A Letter to Families: Know You Are Not Alone
I know the stress that comes with having a child diagnosed with a disability. I have experienced the sleepless nights, the fear of the unknown, the never-ending confusion and the absolute exhaustion. I understand the feeling of isolation, anger, sadness, pain, and helplessness. I know what it feels like when a decision is made by government that leaves you anxious, afraid and uncertain.
Our son, Eric, had severe physical and intellectual disabilities and his health was very fragile. There was no diagnosis given to us. There were no answers, no tips, no idea about the future. The emotional ups and downs were overwhelming.
When the time came for Eric to go to preschool, I was afraid. I worried that even trained professionals would not be able to manage his complex care and I was also reluctant to impose my situation onto others.
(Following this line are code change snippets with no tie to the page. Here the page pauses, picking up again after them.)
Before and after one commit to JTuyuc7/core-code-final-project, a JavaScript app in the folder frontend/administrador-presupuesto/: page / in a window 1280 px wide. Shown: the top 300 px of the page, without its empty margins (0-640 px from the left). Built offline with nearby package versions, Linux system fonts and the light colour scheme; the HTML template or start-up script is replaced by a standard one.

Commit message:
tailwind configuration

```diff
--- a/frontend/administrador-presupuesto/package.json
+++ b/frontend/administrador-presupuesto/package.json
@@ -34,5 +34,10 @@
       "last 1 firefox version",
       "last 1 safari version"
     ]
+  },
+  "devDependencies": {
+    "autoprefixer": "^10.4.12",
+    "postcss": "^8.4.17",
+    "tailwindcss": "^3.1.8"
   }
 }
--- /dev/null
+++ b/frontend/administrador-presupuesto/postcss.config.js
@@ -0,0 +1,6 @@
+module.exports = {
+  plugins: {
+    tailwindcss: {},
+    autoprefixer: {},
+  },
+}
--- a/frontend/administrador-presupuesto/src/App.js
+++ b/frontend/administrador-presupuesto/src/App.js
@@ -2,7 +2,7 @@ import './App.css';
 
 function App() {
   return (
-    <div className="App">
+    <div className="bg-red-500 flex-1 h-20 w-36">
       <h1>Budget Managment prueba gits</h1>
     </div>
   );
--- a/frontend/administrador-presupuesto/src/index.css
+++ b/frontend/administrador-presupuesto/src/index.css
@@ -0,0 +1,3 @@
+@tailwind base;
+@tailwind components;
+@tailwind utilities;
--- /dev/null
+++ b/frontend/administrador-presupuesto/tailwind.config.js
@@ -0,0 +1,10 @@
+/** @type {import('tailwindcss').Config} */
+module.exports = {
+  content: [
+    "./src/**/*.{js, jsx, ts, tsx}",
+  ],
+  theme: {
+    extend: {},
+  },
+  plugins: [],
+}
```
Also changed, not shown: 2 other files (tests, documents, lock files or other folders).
However, I needed more support and day-to-day assistance, so I knew that it was important to move forward. It only made sense to choose the preschool at the John McGivney Children’s Centre.
Three months later Eric was ready for a community based preschool. We were pleased with the transition and Eric was well supported. As a matter of fact, the staff made an extra effort and advocated to local government on our behalf. As a result, we received some flexible funding that improved our in home support.
When your son or daughter has a disability, there is so much that is unpredictable and misgiving and quite often you don’t know where to turn. It is not easy to entrust your child in the care of others.
Truthfully speaking, that the more people you have access to in a positive, and mutually beneficial relationship, the more support you have when you need it and these relationships are paramount to your family’s journey and your child’s development.
In order to ensure the change is positive for you and your child, there are some things that I encourage you to do:
• Speak up. Believe that you can make a difference and you will.
• Communicate in an honest and considerate manner.
• Be a partner. Supporting your child is a team effort and you have a major role in this partnership.
• Advocate for choice. Every family travels this journey at a different pace and your individuality should be respected.
• Have reasonable expectations and be open to consider a variety of suggestions and options.
• Find the courage to share your child with others; respect and trust them. They will learn so much.
• Ask questions and don’t be afraid to ask for clarification.
• Share all helpful information about your child.
Contribute your knowledge and expertise. Draw upon your vast experiences and tell your stories. This will help others to gain a better understanding of what you may be trying to explain.
Your success in getting someone to understand your point of view will depend upon the approach that you use. A positive approach will get you positive results. Allow yourself to discover your own strength and to recognize the benefits that you will gain from this journey. Here, you will realize hope for the future.
I wish all the best for you and your family. You are not alone.
Published in The Windsor Star, April 16, 2015